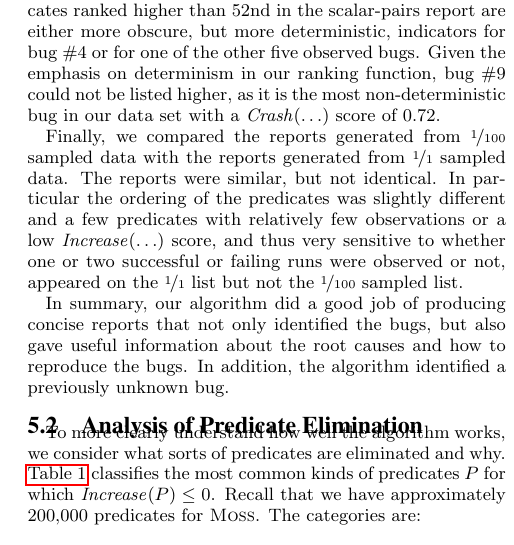
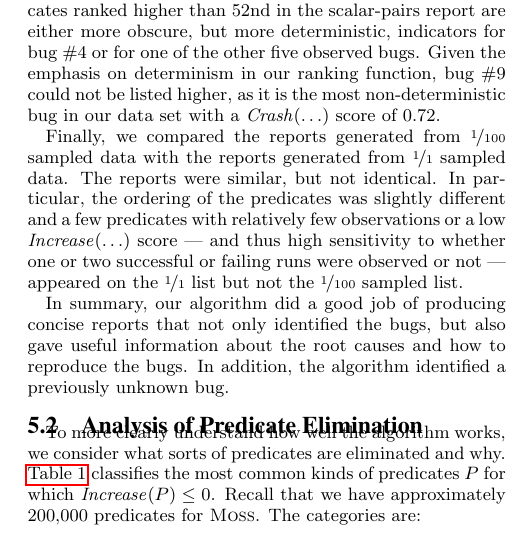
Before and after one commit to liblit/cbiexp, a LaTeX paper (pldi-2004/master.tex, which reads pldi-2004/experiments.tex): part of one column of page 8 of 10, cut so that both start at the same text. Compiled offline with pdfLaTeX.

Commit message:
Grammar consistency fix, and punctuation clarification.  Some of our sentences are mighty convoluted.

```diff
--- a/pldi-2004/experiments.tex
+++ b/pldi-2004/experiments.tex
@@ -176,11 +176,11 @@ $\crash(\ldots)$ score of 0.72.
 
 Finally, we compared the reports generated from \nicefrac{1}{100} sampled data
 with the reports generated from \nicefrac{1}{1} sampled data.  The reports were
-similar, but not identical.  In particular the ordering of the
+similar, but not identical.  In particular, the ordering of the
 predicates was slightly different and a few predicates with relatively
-few observations or a low $\increase(\ldots)$ score, and thus very
-sensitive to whether one or two successful or failing runs were
-observed or not, appeared on
+few observations or a low $\increase(\ldots)$ score --- and thus high
+sensitivity to whether one or two successful or failing runs were
+observed or not --- appeared on
 %one list and not the other.
 the \nicefrac{1}{1} list but not the \nicefrac{1}{100} sampled list.
 
```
···
• _Task item_
What lines of the data include the word "runs"? Copy each of them.

• _Reply to the task_
-sensitive to whether one or two successful or failing runs were
+sensitivity to whether one or two successful or failing runs were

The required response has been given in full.